Sunday, June 12, 2011

I, Matt Bruton, do solemnly swear...

Saturday,  June 12th, 2011

Whew! What a week! This has been one of the busiest yet. Since swearing in I have been in my village a total of 2 days. There have been constant seminars and meetings ever since the first of June, in every place except for my village. Since day one, everyone has been telling us that life in the KG is slow. Things just aren't developed enough to have expectations of anything other than marshrutkas* to move quickly. But if this past week is any indicator, I just don't see it...

Marshrutka  n.  See also: a 15 person vehicle that fits 30, one of the most uncomfortable and yet intimate experiences in country.

First off, swear in was amazing, because it is the 50th anniversary of the Peace Corps, the Country Director and staff went out of their way to make the event extra special. We rented out a large auditorium in downtown Bishkek, invited heads of state (many of which showed), host families, and future counterparts.  The American and Japanese Ambassadors both made speeches, and volunteers made several dance and song performances made the event a great success. You can watch videos of the performances and the Ambassador giving our oaths online, www.ustream.tv/channel/k-19.
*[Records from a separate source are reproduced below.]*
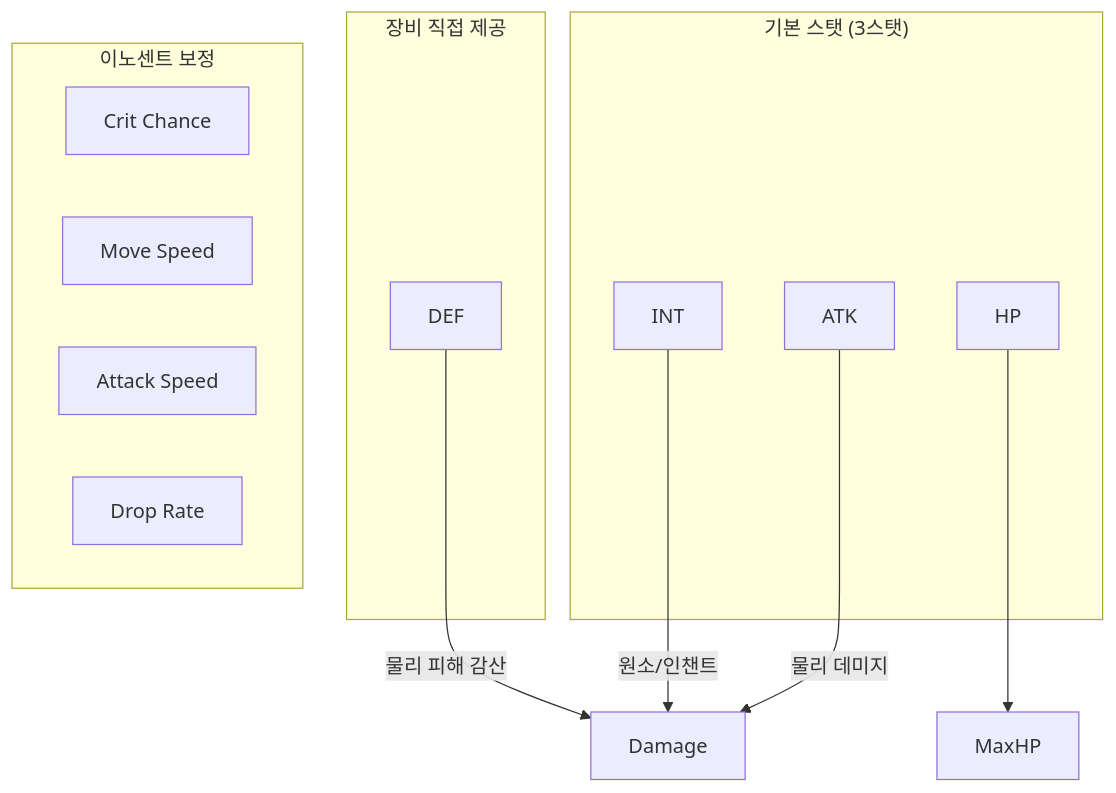
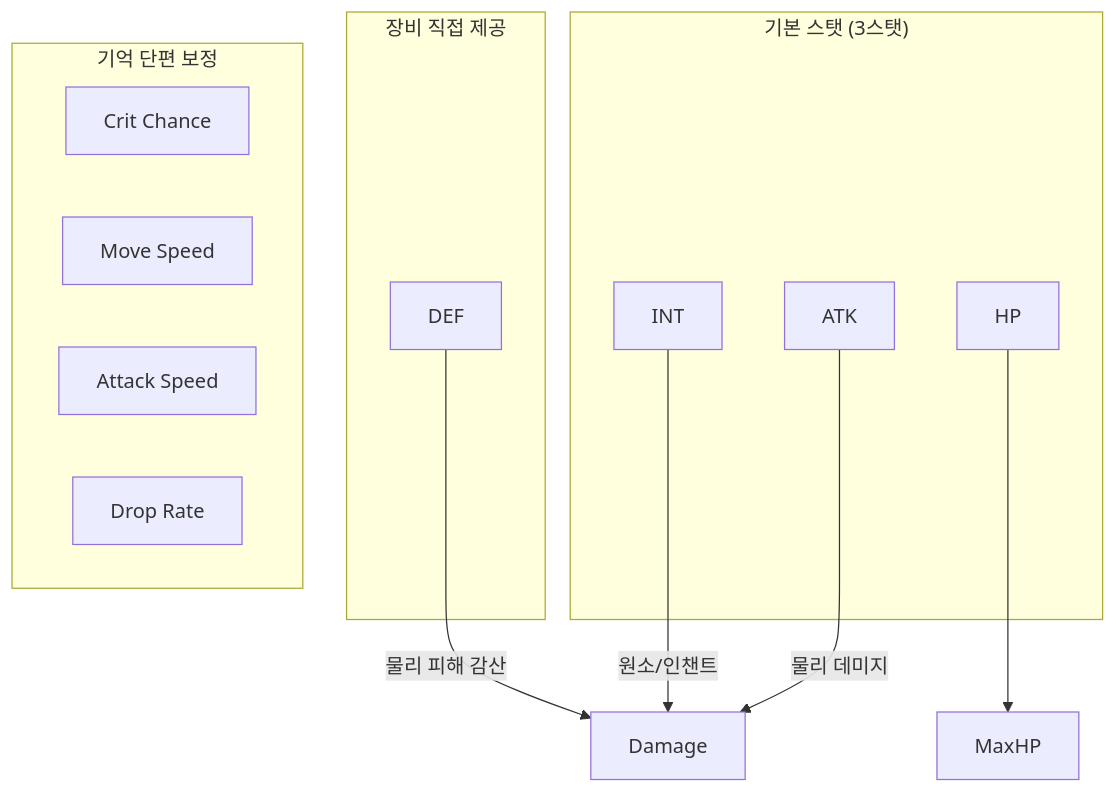
Before and after one commit to Biskraft/ProjectAbyss: the diagram in Documents/System/System_Growth_Stats.md, drawn with Mermaid. The commit also changed other lines of this file and 197 other files, not shown here.

````diff
--- a/Documents/System/System_Growth_Stats.md
+++ b/Documents/System/System_Growth_Stats.md
@@ -188,24 +188,24 @@
 ```mermaid
 graph TD
     subgraph "기본 스탯 (3스탯)"
         ATK_S[ATK]
         INT_S[INT]
         HP_S[HP]
     end
 
     subgraph "장비 직접 제공"
         DEF[DEF]
     end
 
-    subgraph "이노센트 보정"
+    subgraph "기억 단편 보정"
         CRIT[Crit Chance]
         MOVE[Move Speed]
         ASPD[Attack Speed]
         DROP[Drop Rate]
     end
 
     ATK_S --> |물리 데미지| DMG[Damage]
     INT_S --> |원소/인챈트| DMG
     HP_S --> MAXHP[MaxHP]
     DEF --> |물리 피해 감산| DMG
 ```
````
After the ceremony and picnic that followed we once again loaded up, this time for good, and said our sorrowful goodbyes.  Because this is Kyrgyzstan (TIK) we crammed 8 people, including 3 volunteers' belongings for the next 2 years, into a Chinese version of a Dodge Plymouth and drove 7 hours to the eastern shore of the lake. Like I said, the most intimate moments generally occur whilst hurtling through space at pee-yourself-speeds.

Two days after I arrived in Tasma, and much convincing later, I found myself in Karakol, the capital of Issyk-Kul, wandering semi-aimlessly until fellow K-19s Meghan and John showed up several hours later. We had agreed to come check out the city the first weekend together.  Karakol is a beautiful place with the lake on one side and the Ala-Too range on the other, which would and does make a great base camp for tourists looking for some outdoor activity.  One of the largest glaciers in the world is accessible via Karakol, as well as hundreds of backpacking and mountaineering trips- which I plan on taking as many as possible.

 Bishkek was a week of seminar after seminar. Yawn. The first of which was put on by the US Dept. of Commerce, which means they had some serious money! The cool thing about this was that Mike, a fellow PCV and myself were the only English speakers, meaning everyone was given a mic and an ear piece for translation into Kyrgyz, English, and Russian (picture the U.N. - Crazy!)  following the seminar the speakers took us out for the best lunch drinks we have had in country thus far, though its not difficult to beat 15 som plastic cups of vodka. 

I finally got back to Tasma today, whew! Which takes a lot more work that one would think. As I mentioned in a previous post, taxis only leave my village at about 8 am and return again at about 2. Needless to say I missed my half an hour window; not to mention I have no idea where the taxis going to Tasma leave Karakol from, I'll put it on the 'things to figure out' list right next to finding healthy food. A marshrutka (which presumably still has my cell phone) dropped me off about 14 kilometers away from my village, uh-oh.  So I did what any risk-averse and safety oriented volunteer would do in a foreign country, I hitchhiked. This is actually quite a common way for people to travel in country. Virtually every car on the road is a taxi, you can't drive 5 kilometers without seeing someone hitching with either their groceries, children, family cow, a new yurt, etc.

But on a more serious note, I miss everyone and I really appreciate all the emails and quick notes I've been getting, things get lonely out here, I mean really lonely, so thanks for all the hellos! And I PROMISE I will write you back even if it takes me a little while, if there is anything you'd like to know or want to hear about I'd be happy to send a more personalized email or write a post about something in particular. i.e., ridiculous medical practices, and ahhh.... interesting food items. But have a good night and I hope you are all well, I miss and love you all!